YOUR INSTRUCTIONS
Every record below should be printed exactly as it appears.

━━━━━━━━━━━━━━━━━━━━

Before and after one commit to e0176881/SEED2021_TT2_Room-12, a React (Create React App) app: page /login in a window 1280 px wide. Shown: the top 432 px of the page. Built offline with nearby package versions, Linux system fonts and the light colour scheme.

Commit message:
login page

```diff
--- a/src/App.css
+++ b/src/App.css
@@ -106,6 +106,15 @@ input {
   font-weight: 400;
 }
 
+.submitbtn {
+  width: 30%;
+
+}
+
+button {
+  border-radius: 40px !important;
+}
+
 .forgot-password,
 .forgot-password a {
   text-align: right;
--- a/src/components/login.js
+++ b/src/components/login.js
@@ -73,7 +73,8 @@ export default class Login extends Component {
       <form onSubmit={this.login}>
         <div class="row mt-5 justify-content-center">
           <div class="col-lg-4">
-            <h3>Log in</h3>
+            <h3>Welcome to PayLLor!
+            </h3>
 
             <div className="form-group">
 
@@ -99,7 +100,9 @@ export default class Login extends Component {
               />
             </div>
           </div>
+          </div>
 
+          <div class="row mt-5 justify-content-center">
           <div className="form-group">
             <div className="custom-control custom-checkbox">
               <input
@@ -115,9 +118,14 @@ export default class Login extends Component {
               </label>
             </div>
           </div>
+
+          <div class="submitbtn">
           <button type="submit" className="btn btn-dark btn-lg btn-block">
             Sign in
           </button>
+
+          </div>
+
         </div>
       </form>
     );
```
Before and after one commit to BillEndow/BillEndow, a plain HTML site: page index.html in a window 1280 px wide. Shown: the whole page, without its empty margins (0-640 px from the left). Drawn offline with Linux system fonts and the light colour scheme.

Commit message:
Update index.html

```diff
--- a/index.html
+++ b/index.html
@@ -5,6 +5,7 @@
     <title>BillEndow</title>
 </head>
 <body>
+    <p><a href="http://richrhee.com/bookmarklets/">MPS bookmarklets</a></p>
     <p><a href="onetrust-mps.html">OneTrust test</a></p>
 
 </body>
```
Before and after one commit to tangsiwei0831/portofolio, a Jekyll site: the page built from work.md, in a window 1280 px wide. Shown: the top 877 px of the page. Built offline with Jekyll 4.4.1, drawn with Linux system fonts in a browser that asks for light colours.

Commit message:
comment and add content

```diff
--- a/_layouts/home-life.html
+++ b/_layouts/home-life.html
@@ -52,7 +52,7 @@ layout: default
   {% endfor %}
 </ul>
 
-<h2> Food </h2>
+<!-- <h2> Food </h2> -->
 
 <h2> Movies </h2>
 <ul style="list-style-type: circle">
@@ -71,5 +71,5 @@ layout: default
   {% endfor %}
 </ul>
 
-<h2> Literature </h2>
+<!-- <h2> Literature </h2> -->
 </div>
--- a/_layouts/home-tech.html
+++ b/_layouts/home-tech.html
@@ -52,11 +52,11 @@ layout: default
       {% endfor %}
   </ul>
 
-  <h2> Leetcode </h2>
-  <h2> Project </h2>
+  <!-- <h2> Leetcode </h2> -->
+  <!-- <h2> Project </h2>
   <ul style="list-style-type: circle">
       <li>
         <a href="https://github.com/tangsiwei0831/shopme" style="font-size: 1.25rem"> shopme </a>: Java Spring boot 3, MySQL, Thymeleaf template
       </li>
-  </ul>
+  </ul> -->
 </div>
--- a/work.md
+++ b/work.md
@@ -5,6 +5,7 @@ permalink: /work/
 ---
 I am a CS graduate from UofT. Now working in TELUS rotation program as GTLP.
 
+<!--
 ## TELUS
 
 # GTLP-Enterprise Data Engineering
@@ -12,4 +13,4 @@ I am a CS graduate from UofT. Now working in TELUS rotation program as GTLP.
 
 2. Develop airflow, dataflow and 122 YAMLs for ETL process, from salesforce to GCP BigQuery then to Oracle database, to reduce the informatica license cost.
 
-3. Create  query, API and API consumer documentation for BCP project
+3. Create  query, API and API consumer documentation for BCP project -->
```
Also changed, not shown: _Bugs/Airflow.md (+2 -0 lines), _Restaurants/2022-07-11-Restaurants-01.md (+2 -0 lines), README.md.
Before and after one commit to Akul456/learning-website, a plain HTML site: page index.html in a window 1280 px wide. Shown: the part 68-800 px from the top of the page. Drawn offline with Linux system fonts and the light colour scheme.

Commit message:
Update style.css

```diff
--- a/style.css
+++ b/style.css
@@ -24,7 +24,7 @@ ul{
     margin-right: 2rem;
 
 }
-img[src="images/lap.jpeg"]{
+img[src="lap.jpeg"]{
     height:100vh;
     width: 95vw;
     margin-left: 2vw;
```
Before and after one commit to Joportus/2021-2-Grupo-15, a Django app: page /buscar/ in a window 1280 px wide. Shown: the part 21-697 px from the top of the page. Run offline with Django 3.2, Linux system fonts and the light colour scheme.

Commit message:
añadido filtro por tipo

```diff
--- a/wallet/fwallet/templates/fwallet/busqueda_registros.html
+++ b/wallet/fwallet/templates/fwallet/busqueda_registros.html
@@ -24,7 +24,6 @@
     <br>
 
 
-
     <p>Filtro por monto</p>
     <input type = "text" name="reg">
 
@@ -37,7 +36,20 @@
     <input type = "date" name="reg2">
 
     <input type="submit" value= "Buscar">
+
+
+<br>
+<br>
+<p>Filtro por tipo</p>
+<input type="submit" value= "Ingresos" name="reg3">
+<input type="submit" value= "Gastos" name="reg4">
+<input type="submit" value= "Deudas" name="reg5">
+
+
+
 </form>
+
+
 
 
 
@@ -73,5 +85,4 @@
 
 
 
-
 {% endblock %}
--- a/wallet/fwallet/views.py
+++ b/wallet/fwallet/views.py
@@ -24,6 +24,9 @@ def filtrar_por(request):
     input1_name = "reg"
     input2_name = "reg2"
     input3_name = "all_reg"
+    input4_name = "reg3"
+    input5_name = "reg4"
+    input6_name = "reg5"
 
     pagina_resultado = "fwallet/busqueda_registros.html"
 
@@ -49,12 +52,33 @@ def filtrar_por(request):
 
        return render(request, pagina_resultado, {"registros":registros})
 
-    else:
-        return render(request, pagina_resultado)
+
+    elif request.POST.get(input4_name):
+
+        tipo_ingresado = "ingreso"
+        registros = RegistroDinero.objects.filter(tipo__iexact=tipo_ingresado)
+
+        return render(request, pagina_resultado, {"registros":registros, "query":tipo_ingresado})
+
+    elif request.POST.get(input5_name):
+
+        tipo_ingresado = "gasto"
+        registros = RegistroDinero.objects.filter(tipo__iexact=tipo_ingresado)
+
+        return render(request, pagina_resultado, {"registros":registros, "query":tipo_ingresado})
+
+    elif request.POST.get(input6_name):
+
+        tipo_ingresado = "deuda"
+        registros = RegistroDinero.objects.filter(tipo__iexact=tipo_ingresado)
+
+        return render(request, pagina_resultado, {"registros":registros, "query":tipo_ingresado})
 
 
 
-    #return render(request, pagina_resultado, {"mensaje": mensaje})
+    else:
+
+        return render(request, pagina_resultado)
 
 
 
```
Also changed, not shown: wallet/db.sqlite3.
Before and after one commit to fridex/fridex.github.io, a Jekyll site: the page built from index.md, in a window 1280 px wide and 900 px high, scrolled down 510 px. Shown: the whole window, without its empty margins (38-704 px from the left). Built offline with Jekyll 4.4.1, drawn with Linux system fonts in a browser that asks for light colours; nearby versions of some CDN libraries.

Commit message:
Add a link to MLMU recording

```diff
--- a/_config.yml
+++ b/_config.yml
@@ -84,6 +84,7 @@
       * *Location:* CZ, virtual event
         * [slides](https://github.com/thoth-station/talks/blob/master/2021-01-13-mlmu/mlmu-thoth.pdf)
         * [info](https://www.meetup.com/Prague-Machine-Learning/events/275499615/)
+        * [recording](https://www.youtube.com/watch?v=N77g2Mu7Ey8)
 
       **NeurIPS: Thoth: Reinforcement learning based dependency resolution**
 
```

━━━━━━━━━━━━━━━━━━━━

ANSWER SPACE
Before and after one commit to e0176881/SEED2021_TT2_Room-12, a React (Create React App) app: page /login in a window 1280 px wide. Shown: the top 432 px of the page. Built offline with nearby package versions, Linux system fonts and the light colour scheme.

Commit message:
login page

```diff
--- a/src/App.css
+++ b/src/App.css
@@ -106,6 +106,15 @@ input {
   font-weight: 400;
 }
 
+.submitbtn {
+  width: 30%;
+
+}
+
+button {
+  border-radius: 40px !important;
+}
+
 .forgot-password,
 .forgot-password a {
   text-align: right;
--- a/src/components/login.js
+++ b/src/components/login.js
@@ -73,7 +73,8 @@ export default class Login extends Component {
       <form onSubmit={this.login}>
         <div class="row mt-5 justify-content-center">
           <div class="col-lg-4">
-            <h3>Log in</h3>
+            <h3>Welcome to PayLLor!
+            </h3>
 
             <div className="form-group">
 
@@ -99,7 +100,9 @@ export default class Login extends Component {
               />
             </div>
           </div>
+          </div>
 
+          <div class="row mt-5 justify-content-center">
           <div className="form-group">
             <div className="custom-control custom-checkbox">
               <input
@@ -115,9 +118,14 @@ export default class Login extends Component {
               </label>
             </div>
           </div>
+
+          <div class="submitbtn">
           <button type="submit" className="btn btn-dark btn-lg btn-block">
             Sign in
           </button>
+
+          </div>
+
         </div>
       </form>
     );
```
Before and after one commit to BillEndow/BillEndow, a plain HTML site: page index.html in a window 1280 px wide. Shown: the whole page, without its empty margins (0-640 px from the left). Drawn offline with Linux system fonts and the light colour scheme.

Commit message:
Update index.html

```diff
--- a/index.html
+++ b/index.html
@@ -5,6 +5,7 @@
     <title>BillEndow</title>
 </head>
 <body>
+    <p><a href="http://richrhee.com/bookmarklets/">MPS bookmarklets</a></p>
     <p><a href="onetrust-mps.html">OneTrust test</a></p>
 
 </body>
```
Before and after one commit to tangsiwei0831/portofolio, a Jekyll site: the page built from work.md, in a window 1280 px wide. Shown: the top 877 px of the page. Built offline with Jekyll 4.4.1, drawn with Linux system fonts in a browser that asks for light colours.

Commit message:
comment and add content

```diff
--- a/_layouts/home-life.html
+++ b/_layouts/home-life.html
@@ -52,7 +52,7 @@ layout: default
   {% endfor %}
 </ul>
 
-<h2> Food </h2>
+<!-- <h2> Food </h2> -->
 
 <h2> Movies </h2>
 <ul style="list-style-type: circle">
@@ -71,5 +71,5 @@ layout: default
   {% endfor %}
 </ul>
 
-<h2> Literature </h2>
+<!-- <h2> Literature </h2> -->
 </div>
--- a/_layouts/home-tech.html
+++ b/_layouts/home-tech.html
@@ -52,11 +52,11 @@ layout: default
       {% endfor %}
   </ul>
 
-  <h2> Leetcode </h2>
-  <h2> Project </h2>
+  <!-- <h2> Leetcode </h2> -->
+  <!-- <h2> Project </h2>
   <ul style="list-style-type: circle">
       <li>
         <a href="https://github.com/tangsiwei0831/shopme" style="font-size: 1.25rem"> shopme </a>: Java Spring boot 3, MySQL, Thymeleaf template
       </li>
-  </ul>
+  </ul> -->
 </div>
--- a/work.md
+++ b/work.md
@@ -5,6 +5,7 @@ permalink: /work/
 ---
 I am a CS graduate from UofT. Now working in TELUS rotation program as GTLP.
 
+<!--
 ## TELUS
 
 # GTLP-Enterprise Data Engineering
@@ -12,4 +13,4 @@ I am a CS graduate from UofT. Now working in TELUS rotation program as GTLP.
 
 2. Develop airflow, dataflow and 122 YAMLs for ETL process, from salesforce to GCP BigQuery then to Oracle database, to reduce the informatica license cost.
 
-3. Create  query, API and API consumer documentation for BCP project
+3. Create  query, API and API consumer documentation for BCP project -->
```
Also changed, not shown: _Bugs/Airflow.md (+2 -0 lines), _Restaurants/2022-07-11-Restaurants-01.md (+2 -0 lines), README.md.
Before and after one commit to Akul456/learning-website, a plain HTML site: page index.html in a window 1280 px wide. Shown: the part 68-800 px from the top of the page. Drawn offline with Linux system fonts and the light colour scheme.

Commit message:
Update style.css

```diff
--- a/style.css
+++ b/style.css
@@ -24,7 +24,7 @@ ul{
     margin-right: 2rem;
 
 }
-img[src="images/lap.jpeg"]{
+img[src="lap.jpeg"]{
     height:100vh;
     width: 95vw;
     margin-left: 2vw;
```
Before and after one commit to Joportus/2021-2-Grupo-15, a Django app: page /buscar/ in a window 1280 px wide. Shown: the part 21-697 px from the top of the page. Run offline with Django 3.2, Linux system fonts and the light colour scheme.

Commit message:
añadido filtro por tipo

```diff
--- a/wallet/fwallet/templates/fwallet/busqueda_registros.html
+++ b/wallet/fwallet/templates/fwallet/busqueda_registros.html
@@ -24,7 +24,6 @@
     <br>
 
 
-
     <p>Filtro por monto</p>
     <input type = "text" name="reg">
 
@@ -37,7 +36,20 @@
     <input type = "date" name="reg2">
 
     <input type="submit" value= "Buscar">
+
+
+<br>
+<br>
+<p>Filtro por tipo</p>
+<input type="submit" value= "Ingresos" name="reg3">
+<input type="submit" value= "Gastos" name="reg4">
+<input type="submit" value= "Deudas" name="reg5">
+
+
+
 </form>
+
+
 
 
 
@@ -73,5 +85,4 @@
 
 
 
-
 {% endblock %}
--- a/wallet/fwallet/views.py
+++ b/wallet/fwallet/views.py
@@ -24,6 +24,9 @@ def filtrar_por(request):
     input1_name = "reg"
     input2_name = "reg2"
     input3_name = "all_reg"
+    input4_name = "reg3"
+    input5_name = "reg4"
+    input6_name = "reg5"
 
     pagina_resultado = "fwallet/busqueda_registros.html"
 
@@ -49,12 +52,33 @@ def filtrar_por(request):
 
        return render(request, pagina_resultado, {"registros":registros})
 
-    else:
-        return render(request, pagina_resultado)
+
+    elif request.POST.get(input4_name):
+
+        tipo_ingresado = "ingreso"
+        registros = RegistroDinero.objects.filter(tipo__iexact=tipo_ingresado)
+
+        return render(request, pagina_resultado, {"registros":registros, "query":tipo_ingresado})
+
+    elif request.POST.get(input5_name):
+
+        tipo_ingresado = "gasto"
+        registros = RegistroDinero.objects.filter(tipo__iexact=tipo_ingresado)
+
+        return render(request, pagina_resultado, {"registros":registros, "query":tipo_ingresado})
+
+    elif request.POST.get(input6_name):
+
+        tipo_ingresado = "deuda"
+        registros = RegistroDinero.objects.filter(tipo__iexact=tipo_ingresado)
+
+        return render(request, pagina_resultado, {"registros":registros, "query":tipo_ingresado})
 
 
 
-    #return render(request, pagina_resultado, {"mensaje": mensaje})
+    else:
+
+        return render(request, pagina_resultado)
 
 
 
```
Also changed, not shown: wallet/db.sqlite3.
Before and after one commit to fridex/fridex.github.io, a Jekyll site: the page built from index.md, in a window 1280 px wide and 900 px high, scrolled down 510 px. Shown: the whole window, without its empty margins (38-704 px from the left). Built offline with Jekyll 4.4.1, drawn with Linux system fonts in a browser that asks for light colours; nearby versions of some CDN libraries.

Commit message:
Add a link to MLMU recording

```diff
--- a/_config.yml
+++ b/_config.yml
@@ -84,6 +84,7 @@
       * *Location:* CZ, virtual event
         * [slides](https://github.com/thoth-station/talks/blob/master/2021-01-13-mlmu/mlmu-thoth.pdf)
         * [info](https://www.meetup.com/Prague-Machine-Learning/events/275499615/)
+        * [recording](https://www.youtube.com/watch?v=N77g2Mu7Ey8)
 
       **NeurIPS: Thoth: Reinforcement learning based dependency resolution**
 
```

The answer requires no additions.